*Problem requirements:* In the records below, find each line with the word "ALCÓLICA" and copy it.

Material supplied START

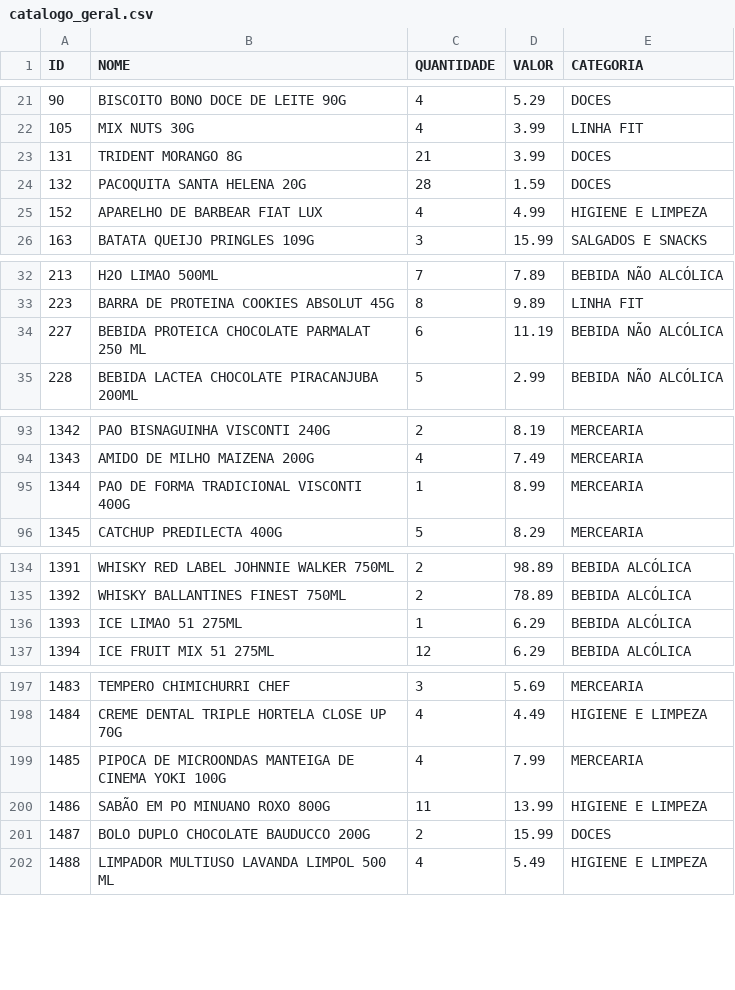
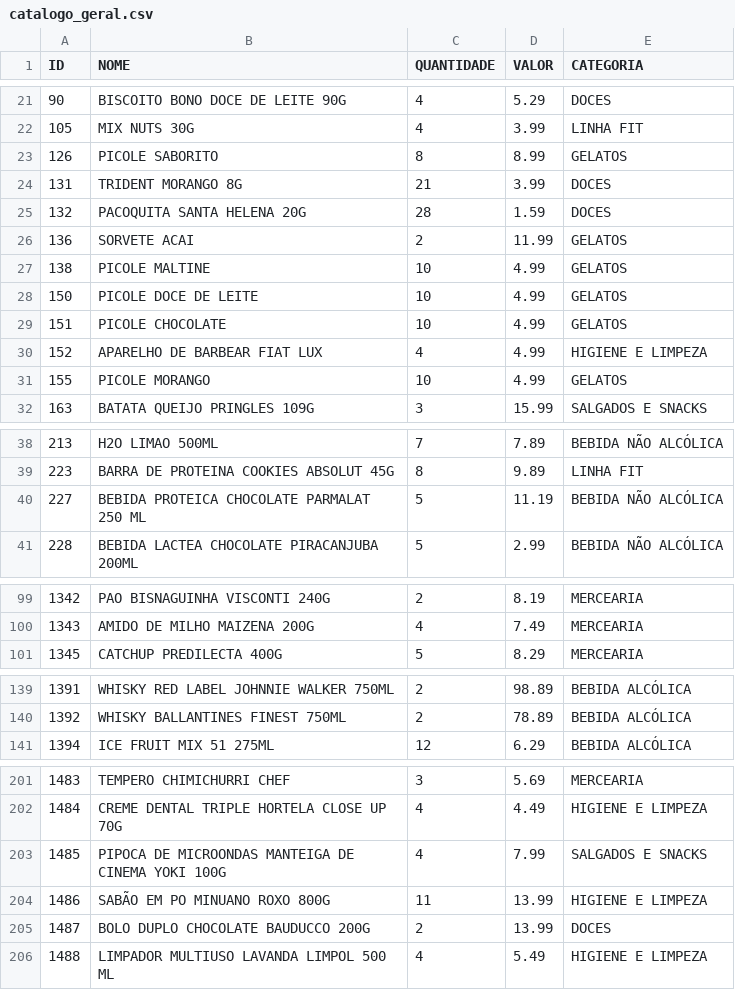
Before and after one commit to guicobracraft-prog/PesquisadeMercado, a CSV file: catalogo_geral.csv, drawn as a sheet; only a part is shown, gaps mark what is left out; the diff covers the shown part only.

```diff
--- a/catalogo_geral.csv
+++ b/catalogo_geral.csv
@@ -22,5 +22,11 @@ ID;NOME;QUANTIDADE;VALOR;CATEGORIA
 105;MIX NUTS 30G;4;3.99;LINHA FIT
+126;PICOLE SABORITO;8;8.99;GELATOS
 131;TRIDENT MORANGO 8G;21;3.99;DOCES
 132;PACOQUITA SANTA HELENA 20G;28;1.59;DOCES
+136;SORVETE ACAI;2;11.99;GELATOS
+138;PICOLE MALTINE;10;4.99;GELATOS
+150;PICOLE DOCE DE LEITE;10;4.99;GELATOS
+151;PICOLE CHOCOLATE;10;4.99;GELATOS
 152;APARELHO DE BARBEAR FIAT LUX;4;4.99;HIGIENE E LIMPEZA
+155;PICOLE MORANGO;10;4.99;GELATOS
 163;BATATA QUEIJO PRINGLES 109G;3;15.99;SALGADOS E SNACKS
@@ -33,3 +39,3 @@ ID;NOME;QUANTIDADE;VALOR;CATEGORIA
 223;BARRA DE PROTEINA COOKIES ABSOLUT 45G;8;9.89;LINHA FIT
-227;BEBIDA PROTEICA CHOCOLATE PARMALAT 250 ML;6;11.19;BEBIDA NÃO ALCÓLICA
+227;BEBIDA PROTEICA CHOCOLATE PARMALAT 250 ML;5;11.19;BEBIDA NÃO ALCÓLICA
 228;BEBIDA LACTEA CHOCOLATE PIRACANJUBA 200ML;5;2.99;BEBIDA NÃO ALCÓLICA
@@ -94,3 +100,2 @@ ID;NOME;QUANTIDADE;VALOR;CATEGORIA
 1343;AMIDO DE MILHO MAIZENA 200G;4;7.49;MERCEARIA
-1344;PAO DE FORMA TRADICIONAL VISCONTI 400G;1;8.99;MERCEARIA
 1345;CATCHUP PREDILECTA 400G;5;8.29;MERCEARIA
@@ -135,3 +140,2 @@ ID;NOME;QUANTIDADE;VALOR;CATEGORIA
 1392;WHISKY BALLANTINES FINEST 750ML;2;78.89;BEBIDA ALCÓLICA
-1393;ICE LIMAO 51 275ML;1;6.29;BEBIDA ALCÓLICA
 1394;ICE FRUIT MIX 51 275ML;12;6.29;BEBIDA ALCÓLICA
@@ -198,5 +202,5 @@ ID;NOME;QUANTIDADE;VALOR;CATEGORIA
 1484;CREME DENTAL TRIPLE HORTELA CLOSE UP 70G;4;4.49;HIGIENE E LIMPEZA
-1485;PIPOCA DE MICROONDAS MANTEIGA DE CINEMA YOKI 100G;4;7.99;MERCEARIA
+1485;PIPOCA DE MICROONDAS MANTEIGA DE CINEMA YOKI 100G;4;7.99;SALGADOS E SNACKS
 1486;SABÃO EM  PO MINUANO ROXO 800G;11;13.99;HIGIENE E LIMPEZA
-1487;BOLO DUPLO CHOCOLATE BAUDUCCO 200G;2;15.99;DOCES
+1487;BOLO DUPLO CHOCOLATE BAUDUCCO 200G;2;13.99;DOCES
 1488;LIMPADOR MULTIUSO LAVANDA LIMPOL 500 ML;4;5.49;HIGIENE E LIMPEZA
```
Also changed, not shown: 3 edited cells elsewhere in this file, catalogo_por_categoria.csv, movimentacoes.csv, 3 other files.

Material supplied END

*Solution below:*
-227;BEBIDA PROTEICA CHOCOLATE PARMALAT 250 ML;6;11.19;BEBIDA NÃO ALCÓLICA
+227;BEBIDA PROTEICA CHOCOLATE PARMALAT 250 ML;5;11.19;BEBIDA NÃO ALCÓLICA
 228;BEBIDA LACTEA CHOCOLATE PIRACANJUBA 200ML;5;2.99;BEBIDA NÃO ALCÓLICA
 1392;WHISKY BALLANTINES FINEST 750ML;2;78.89;BEBIDA ALCÓLICA
-1393;ICE LIMAO 51 275ML;1;6.29;BEBIDA ALCÓLICA
 1394;ICE FRUIT MIX 51 275ML;12;6.29;BEBIDA ALCÓLICA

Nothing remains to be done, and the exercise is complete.